Abstract

Adherent-invasive Escherichia coli (AIEC) pathogroup isolates are a group of isolates from the intestinal mucosa of Crohn's disease patients that can invade intestinal epithelial cells (IECs) or macrophages and survive and/or replicate within. We have identified the ibeA gene in the genome of AIEC strain NRG857c and report the contribution of IbeA to the interaction of AIEC with IECs and macrophages and colonization of the mouse intestine. An ibeA deletion mutant strain (NRG857cΔibeA) was constructed, and the in vitro effect on AIEC adhesion and invasion of nonpolarized and polarized Caco-2 cells, the adhesion and transcytosis of M-like cells, the intracellular survival in THP-1 macrophages, and the contribution to intestinal colonization of the CD-1 murine model of infection were evaluated. A significant reduction in invasion was observed with the ibeA mutant in Caco-2 and M-like cells, whereas adhesion was not affected. Complementation of the mutant reestablished Caco-2 invasive phenotype to wild-type levels. Reduction in invasion did not significantly affect transcytosis through M-like cells at early time points. The absence of ibeA significantly affected AIEC intramacrophage survival up to 24 h postinfection. No significant changes associated with IbeA were found in AIEC colonization across the murine gastrointestinal tract, but a slight reduction of gamma interferon was observed in the ceca of mice infected with the ibeA mutant.

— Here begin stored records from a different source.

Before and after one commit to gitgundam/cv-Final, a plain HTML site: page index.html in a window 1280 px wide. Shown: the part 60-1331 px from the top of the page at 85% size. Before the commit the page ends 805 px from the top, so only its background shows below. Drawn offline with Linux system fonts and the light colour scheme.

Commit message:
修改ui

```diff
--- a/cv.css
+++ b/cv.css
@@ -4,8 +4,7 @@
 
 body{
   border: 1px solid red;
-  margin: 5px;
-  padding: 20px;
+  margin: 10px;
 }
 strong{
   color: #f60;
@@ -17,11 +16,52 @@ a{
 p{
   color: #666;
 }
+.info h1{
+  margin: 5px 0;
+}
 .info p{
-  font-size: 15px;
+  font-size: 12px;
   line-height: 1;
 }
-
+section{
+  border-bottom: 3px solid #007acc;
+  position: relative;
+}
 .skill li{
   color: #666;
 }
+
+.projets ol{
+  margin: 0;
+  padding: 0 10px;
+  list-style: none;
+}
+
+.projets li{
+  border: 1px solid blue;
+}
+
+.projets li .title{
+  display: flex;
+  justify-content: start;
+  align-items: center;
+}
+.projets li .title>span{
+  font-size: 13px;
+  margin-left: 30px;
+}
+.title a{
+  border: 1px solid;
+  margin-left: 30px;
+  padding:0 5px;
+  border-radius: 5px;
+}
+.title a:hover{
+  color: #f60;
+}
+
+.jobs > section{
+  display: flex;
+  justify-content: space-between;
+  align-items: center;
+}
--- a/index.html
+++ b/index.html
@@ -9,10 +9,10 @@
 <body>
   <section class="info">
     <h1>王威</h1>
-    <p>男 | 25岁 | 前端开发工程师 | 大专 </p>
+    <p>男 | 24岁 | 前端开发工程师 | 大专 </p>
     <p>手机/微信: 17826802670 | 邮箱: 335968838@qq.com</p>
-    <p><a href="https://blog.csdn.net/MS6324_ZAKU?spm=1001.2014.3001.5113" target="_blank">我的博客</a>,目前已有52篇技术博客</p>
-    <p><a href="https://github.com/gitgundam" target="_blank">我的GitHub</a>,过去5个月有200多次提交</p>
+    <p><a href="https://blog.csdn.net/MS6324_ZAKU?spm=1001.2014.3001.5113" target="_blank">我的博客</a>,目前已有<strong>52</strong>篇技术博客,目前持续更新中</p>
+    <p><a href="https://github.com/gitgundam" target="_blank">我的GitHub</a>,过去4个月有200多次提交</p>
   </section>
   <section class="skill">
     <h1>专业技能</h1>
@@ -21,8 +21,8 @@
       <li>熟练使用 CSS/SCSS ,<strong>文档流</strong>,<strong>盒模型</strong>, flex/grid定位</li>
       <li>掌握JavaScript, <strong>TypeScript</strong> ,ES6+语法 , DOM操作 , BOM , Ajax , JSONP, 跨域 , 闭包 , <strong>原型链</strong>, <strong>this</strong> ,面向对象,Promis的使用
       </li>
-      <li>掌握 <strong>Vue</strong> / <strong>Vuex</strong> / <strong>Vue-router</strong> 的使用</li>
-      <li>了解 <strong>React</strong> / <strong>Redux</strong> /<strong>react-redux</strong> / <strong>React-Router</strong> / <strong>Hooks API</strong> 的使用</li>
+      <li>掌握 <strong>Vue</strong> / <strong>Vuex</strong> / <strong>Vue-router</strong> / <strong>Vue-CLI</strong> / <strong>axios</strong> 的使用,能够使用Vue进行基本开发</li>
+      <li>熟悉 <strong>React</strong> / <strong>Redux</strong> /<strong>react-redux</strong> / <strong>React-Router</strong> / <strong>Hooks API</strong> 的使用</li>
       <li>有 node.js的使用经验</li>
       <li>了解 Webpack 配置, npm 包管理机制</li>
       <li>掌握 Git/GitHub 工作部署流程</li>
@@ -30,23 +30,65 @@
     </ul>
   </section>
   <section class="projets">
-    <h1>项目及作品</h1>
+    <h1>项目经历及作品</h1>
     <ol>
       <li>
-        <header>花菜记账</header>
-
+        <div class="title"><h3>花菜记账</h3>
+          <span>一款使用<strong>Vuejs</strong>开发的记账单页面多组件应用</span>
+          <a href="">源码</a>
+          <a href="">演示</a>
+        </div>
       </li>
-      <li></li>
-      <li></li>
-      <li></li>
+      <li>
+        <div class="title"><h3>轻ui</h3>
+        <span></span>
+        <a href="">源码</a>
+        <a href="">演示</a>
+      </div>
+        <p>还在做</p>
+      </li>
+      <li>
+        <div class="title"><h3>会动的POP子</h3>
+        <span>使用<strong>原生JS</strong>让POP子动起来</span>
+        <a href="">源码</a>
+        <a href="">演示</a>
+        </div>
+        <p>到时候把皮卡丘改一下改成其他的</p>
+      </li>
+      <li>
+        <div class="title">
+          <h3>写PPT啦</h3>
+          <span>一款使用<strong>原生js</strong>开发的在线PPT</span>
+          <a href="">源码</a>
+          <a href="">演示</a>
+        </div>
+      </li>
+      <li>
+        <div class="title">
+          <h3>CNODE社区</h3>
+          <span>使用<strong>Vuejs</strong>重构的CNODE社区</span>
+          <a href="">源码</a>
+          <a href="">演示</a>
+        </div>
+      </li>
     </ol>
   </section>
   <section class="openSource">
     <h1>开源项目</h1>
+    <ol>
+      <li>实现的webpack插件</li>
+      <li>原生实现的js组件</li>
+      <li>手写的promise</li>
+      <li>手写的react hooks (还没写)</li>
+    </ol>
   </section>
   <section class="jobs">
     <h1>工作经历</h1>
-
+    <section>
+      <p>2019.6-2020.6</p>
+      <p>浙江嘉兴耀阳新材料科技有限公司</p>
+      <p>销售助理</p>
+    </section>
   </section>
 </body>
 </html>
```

In addition, a decrease in the pathology scores was observed in the ilea and ceca of mice infected with the ibeA mutant. Our data support the function of IbeA in the AIEC invasion process, macrophage survival, and inflammatory response in the murine intestine.